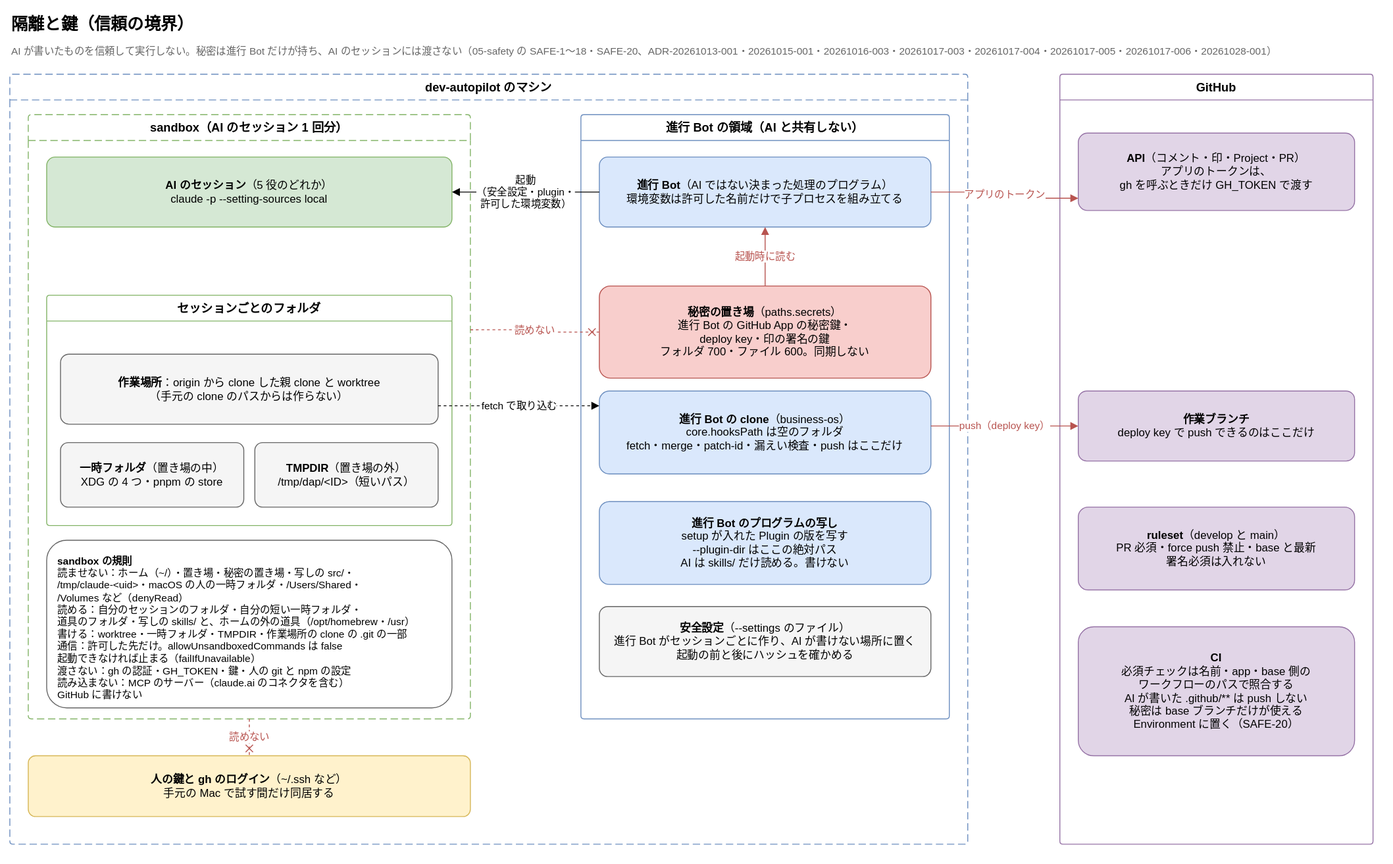
Before: docs/requirements/diagrams/isolation-and-keys.drawio.svg, a diagram exported from draw.io (Joymerrevent/dev-autopilot). Source tidied: cells renumbered, new cells last; positions are measured from the earlier drawing's top-left corner, leaving out a move shared by most shapes.
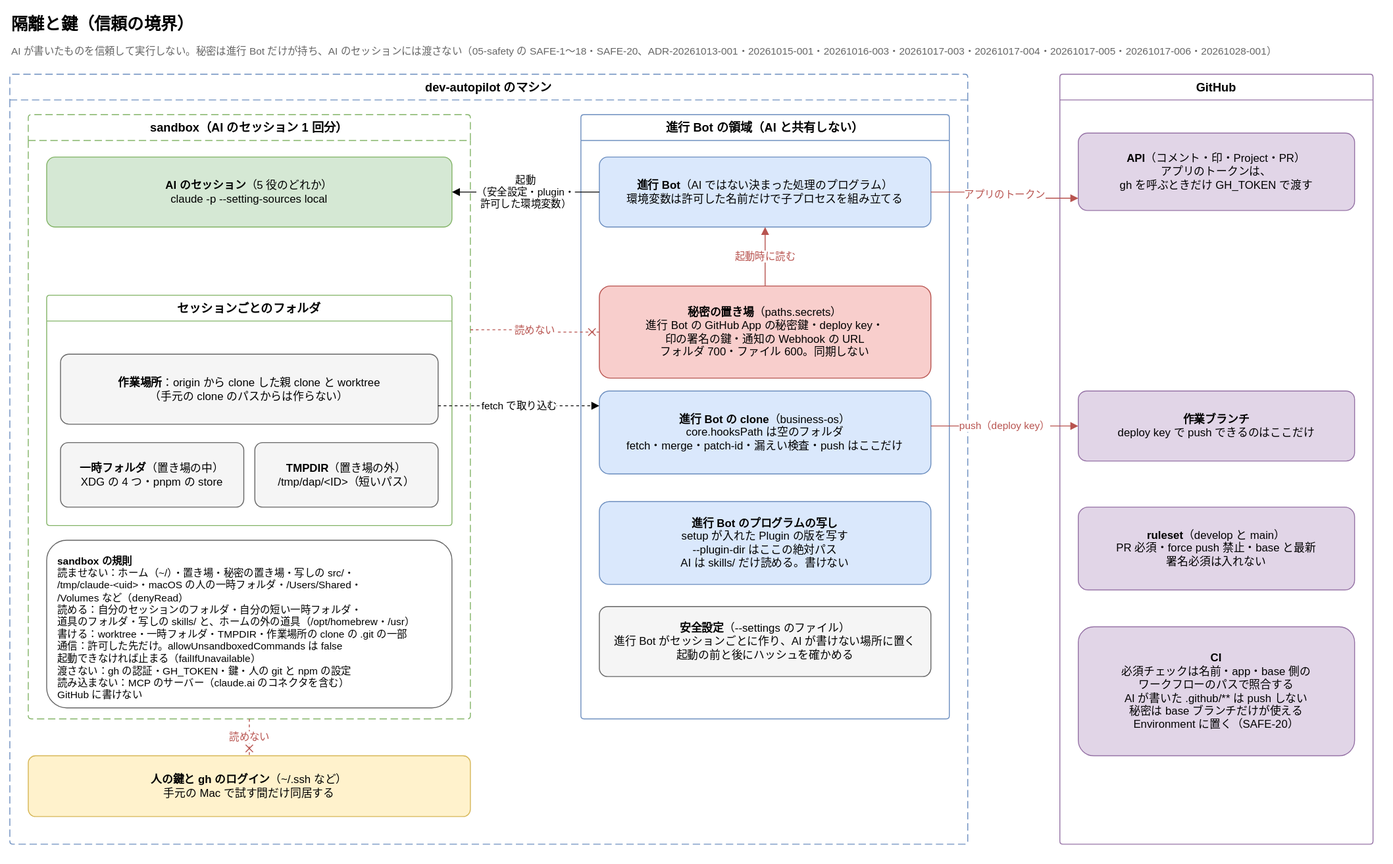
After the change.

Commit message:
docs: 要件の図 3 枚の秘密の置き場の箱に、通知の Webhook の URL を足す

隔離と鍵・全体の構成・フォルダ構成と起動の図の秘密の置き場の箱に、SAFE-1 で足した URL を足す。全体の構成の図は、箱の幅を変えて 3 行に収めた。

Claude-Session: https://claude.ai/code/session_01LvmXQN14Y95msvojZ6hWNP

Change to the diagram source:
```diff
@@ -38,7 +38,7 @@
     <mxCell id="13" value="&lt;b&gt;進行 Bot&lt;/b&gt;（AI ではない決まった処理のプログラム）&lt;br&gt;環境変数は許可した名前だけで子プロセスを組み立てる" style="rounded=1;whiteSpace=wrap;html=1;fontSize=12;arcSize=12;fillColor=#dae8fc;strokeColor=#6c8ebf;spacing=12;" parent="12" vertex="1">
       <mxGeometry x="20" y="46" width="360" height="76" as="geometry" />
     </mxCell>
-    <mxCell id="14" value="&lt;b&gt;秘密の置き場&lt;/b&gt;（paths.secrets）&lt;br&gt;進行 Bot の GitHub App の秘密鍵・&lt;br&gt;deploy key・印の署名の鍵&lt;br&gt;フォルダ 700・ファイル 600。同期しない" style="rounded=1;whiteSpace=wrap;html=1;fontSize=12;arcSize=12;fillColor=#f8cecc;strokeColor=#b85450;spacing=12;" parent="12" vertex="1">
+    <mxCell id="14" value="&lt;b&gt;秘密の置き場&lt;/b&gt;（paths.secrets）&lt;br&gt;進行 Bot の GitHub App の秘密鍵・deploy key・&lt;br&gt;印の署名の鍵・通知の Webhook の URL&lt;br&gt;フォルダ 700・ファイル 600。同期しない" style="rounded=1;whiteSpace=wrap;html=1;fontSize=12;arcSize=12;fillColor=#f8cecc;strokeColor=#b85450;spacing=12;" parent="12" vertex="1">
       <mxGeometry x="20" y="186" width="360" height="100" as="geometry" />
     </mxCell>
     <mxCell id="15" value="&lt;b&gt;進行 Bot の clone&lt;/b&gt;（business-os）&lt;br&gt;core.hooksPath は空のフォルダ&lt;br&gt;fetch・merge・patch-id・漏えい検査・push はここだけ" style="rounded=1;whiteSpace=wrap;html=1;fontSize=12;arcSize=12;fillColor=#dae8fc;strokeColor=#6c8ebf;spacing=12;" parent="12" vertex="1">
```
= = = =
### TASK TO CARRY OUT
Could you repeat all of the data exactly, minus the pictures?

### SOLUTION TO THIS TASK
Before: docs/requirements/diagrams/isolation-and-keys.drawio.svg, a diagram exported from draw.io (Joymerrevent/dev-autopilot). Source tidied: cells renumbered, new cells last; positions are measured from the earlier drawing's top-left corner, leaving out a move shared by most shapes.
After the change.

Commit message:
docs: 要件の図 3 枚の秘密の置き場の箱に、通知の Webhook の URL を足す

隔離と鍵・全体の構成・フォルダ構成と起動の図の秘密の置き場の箱に、SAFE-1 で足した URL を足す。全体の構成の図は、箱の幅を変えて 3 行に収めた。

Claude-Session: https://claude.ai/code/session_01LvmXQN14Y95msvojZ6hWNP

Change to the diagram source:
```diff
@@ -38,7 +38,7 @@
     <mxCell id="13" value="&lt;b&gt;進行 Bot&lt;/b&gt;（AI ではない決まった処理のプログラム）&lt;br&gt;環境変数は許可した名前だけで子プロセスを組み立てる" style="rounded=1;whiteSpace=wrap;html=1;fontSize=12;arcSize=12;fillColor=#dae8fc;strokeColor=#6c8ebf;spacing=12;" parent="12" vertex="1">
       <mxGeometry x="20" y="46" width="360" height="76" as="geometry" />
     </mxCell>
-    <mxCell id="14" value="&lt;b&gt;秘密の置き場&lt;/b&gt;（paths.secrets）&lt;br&gt;進行 Bot の GitHub App の秘密鍵・&lt;br&gt;deploy key・印の署名の鍵&lt;br&gt;フォルダ 700・ファイル 600。同期しない" style="rounded=1;whiteSpace=wrap;html=1;fontSize=12;arcSize=12;fillColor=#f8cecc;strokeColor=#b85450;spacing=12;" parent="12" vertex="1">
+    <mxCell id="14" value="&lt;b&gt;秘密の置き場&lt;/b&gt;（paths.secrets）&lt;br&gt;進行 Bot の GitHub App の秘密鍵・deploy key・&lt;br&gt;印の署名の鍵・通知の Webhook の URL&lt;br&gt;フォルダ 700・ファイル 600。同期しない" style="rounded=1;whiteSpace=wrap;html=1;fontSize=12;arcSize=12;fillColor=#f8cecc;strokeColor=#b85450;spacing=12;" parent="12" vertex="1">
       <mxGeometry x="20" y="186" width="360" height="100" as="geometry" />
     </mxCell>
     <mxCell id="15" value="&lt;b&gt;進行 Bot の clone&lt;/b&gt;（business-os）&lt;br&gt;core.hooksPath は空のフォルダ&lt;br&gt;fetch・merge・patch-id・漏えい検査・push はここだけ" style="rounded=1;whiteSpace=wrap;html=1;fontSize=12;arcSize=12;fillColor=#dae8fc;strokeColor=#6c8ebf;spacing=12;" parent="12" vertex="1">
```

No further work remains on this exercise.